Great lyrics are a key component of any good pop song, and more often than not, in popular music, lyrics utilize particular rhyme schemes. Writing a good rhyme scheme is harder than it sounds: a well-crafted scheme enhances the song itself and hooks into our memory, while a clichéd scheme can come off as hackneyed and lazy.

A new article on ASCAP’s website breaks down “15 Essential Rhyme Schemes for Songwriters.” Before diving into these schemes, author Jordan Reynolds explains the types of rhymes: perfect rhymes (e.g. “lean” and “mean”); family rhymes (e.g. “crate” and “braid”); additive and subtractive (e.g. “eve” and “believe”); assonance rhymes (e.g. “had” and “glass”); and consonance rhymes (e.g. “scene” and “when”).

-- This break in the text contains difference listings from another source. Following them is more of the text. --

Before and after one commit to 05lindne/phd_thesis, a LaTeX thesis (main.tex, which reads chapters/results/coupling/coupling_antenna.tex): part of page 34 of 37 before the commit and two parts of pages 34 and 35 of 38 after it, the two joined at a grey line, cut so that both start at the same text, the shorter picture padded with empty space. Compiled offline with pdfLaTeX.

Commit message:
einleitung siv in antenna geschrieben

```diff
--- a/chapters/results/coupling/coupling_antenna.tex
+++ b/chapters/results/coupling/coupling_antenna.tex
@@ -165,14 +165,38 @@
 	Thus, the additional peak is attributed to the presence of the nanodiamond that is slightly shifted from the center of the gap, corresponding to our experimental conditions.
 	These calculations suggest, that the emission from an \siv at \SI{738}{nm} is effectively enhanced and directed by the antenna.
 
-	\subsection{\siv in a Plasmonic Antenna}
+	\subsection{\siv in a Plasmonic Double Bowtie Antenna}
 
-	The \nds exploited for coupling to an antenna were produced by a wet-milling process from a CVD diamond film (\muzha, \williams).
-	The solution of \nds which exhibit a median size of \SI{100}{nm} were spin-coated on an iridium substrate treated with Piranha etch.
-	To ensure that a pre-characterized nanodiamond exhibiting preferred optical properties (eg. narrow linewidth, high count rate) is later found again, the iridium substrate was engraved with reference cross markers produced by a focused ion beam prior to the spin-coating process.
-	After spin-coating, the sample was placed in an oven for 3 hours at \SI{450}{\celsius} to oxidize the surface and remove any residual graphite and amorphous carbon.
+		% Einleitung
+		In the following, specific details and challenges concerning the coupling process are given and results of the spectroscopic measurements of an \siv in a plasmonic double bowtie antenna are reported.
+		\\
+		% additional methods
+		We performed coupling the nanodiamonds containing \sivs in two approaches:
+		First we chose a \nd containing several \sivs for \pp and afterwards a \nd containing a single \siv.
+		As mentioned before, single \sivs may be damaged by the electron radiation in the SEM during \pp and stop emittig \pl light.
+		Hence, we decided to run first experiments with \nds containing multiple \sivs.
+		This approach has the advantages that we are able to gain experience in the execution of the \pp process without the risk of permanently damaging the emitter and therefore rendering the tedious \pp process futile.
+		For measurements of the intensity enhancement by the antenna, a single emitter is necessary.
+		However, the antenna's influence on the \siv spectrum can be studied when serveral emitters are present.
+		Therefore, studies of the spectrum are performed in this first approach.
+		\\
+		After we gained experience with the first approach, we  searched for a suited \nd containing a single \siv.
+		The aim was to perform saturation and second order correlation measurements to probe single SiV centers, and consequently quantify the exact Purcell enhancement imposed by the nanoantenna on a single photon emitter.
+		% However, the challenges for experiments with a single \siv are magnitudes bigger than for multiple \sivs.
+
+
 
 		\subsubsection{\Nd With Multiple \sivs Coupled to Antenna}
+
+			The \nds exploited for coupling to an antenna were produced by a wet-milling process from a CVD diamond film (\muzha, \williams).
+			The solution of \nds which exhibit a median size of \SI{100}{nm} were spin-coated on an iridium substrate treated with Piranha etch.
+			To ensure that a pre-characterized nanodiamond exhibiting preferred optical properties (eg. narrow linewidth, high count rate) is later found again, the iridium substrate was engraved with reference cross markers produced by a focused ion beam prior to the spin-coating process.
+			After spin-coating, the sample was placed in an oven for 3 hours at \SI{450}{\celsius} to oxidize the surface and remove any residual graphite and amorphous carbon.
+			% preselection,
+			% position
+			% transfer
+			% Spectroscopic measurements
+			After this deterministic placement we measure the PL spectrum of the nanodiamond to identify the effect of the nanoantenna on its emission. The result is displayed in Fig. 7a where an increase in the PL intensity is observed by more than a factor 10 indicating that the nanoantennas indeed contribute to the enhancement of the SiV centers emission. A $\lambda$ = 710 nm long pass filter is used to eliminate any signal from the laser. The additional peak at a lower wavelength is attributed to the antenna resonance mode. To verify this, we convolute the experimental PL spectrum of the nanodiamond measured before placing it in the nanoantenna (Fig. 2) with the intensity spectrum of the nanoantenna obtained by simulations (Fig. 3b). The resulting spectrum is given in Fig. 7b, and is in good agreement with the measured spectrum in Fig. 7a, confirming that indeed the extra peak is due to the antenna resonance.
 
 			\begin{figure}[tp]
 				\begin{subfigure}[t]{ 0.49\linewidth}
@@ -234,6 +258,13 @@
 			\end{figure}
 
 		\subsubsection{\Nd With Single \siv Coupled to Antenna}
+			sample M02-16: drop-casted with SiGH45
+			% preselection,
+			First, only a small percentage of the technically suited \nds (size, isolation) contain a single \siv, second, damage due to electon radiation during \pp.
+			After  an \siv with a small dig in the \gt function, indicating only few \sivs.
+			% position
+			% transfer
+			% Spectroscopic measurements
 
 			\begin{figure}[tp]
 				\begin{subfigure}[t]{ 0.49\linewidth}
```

The rhyme scheme itself is the defined pattern that songwriters use as a template, or structure, in which to fit their lyrical content. Choosing a rhyme scheme isn’t something you want to overthink: it should come naturally and flow organically outward from the song itself. Some key concepts here include: keeping your options open; mixing and matching; not forcing lyrics into specific schemes; and experimenting with internal rhymes (for example, one line rhyming with the middle of the next).

Next is understanding the 15 main types of rhyme schemes in popular music:

•AABB (the most popular, where the ending words of first two lines (A) rhyme with each other and the ending words of the last two lines (B) rhyme with each other)

• ABAB (where the ending words of lines one and three (A) rhyme with each other and the ending words of lines two and four (B) rhyme with each other)

• AAAA (aka monorhyme) 

• ABBA or ABA (where the first and fourth lines, and the second and third lines rhyme)

• AAAB (a change at the end of each pattern)

• ABAC or ABCB (less formal, perhaps more narrative-driven)

• ABAA or AABA (provides additional freedom and flexibility)

• AABC (might be used in a chorus)


• ABCD (no rhymes at all!)

• AABBA (a “limerick” scheme)

• ABAAB (“Ain’t No Sunshine” utilizes this)

• AABBCC (great for ballads)

• AABCCB (Leonard Cohen’s “Hallelujah”)

• Combinations (AAAACCBC; AAABCCCB)

By using different rhyme schemes as songwriters, we have the options to switch things up creatively and even challenge ourselves.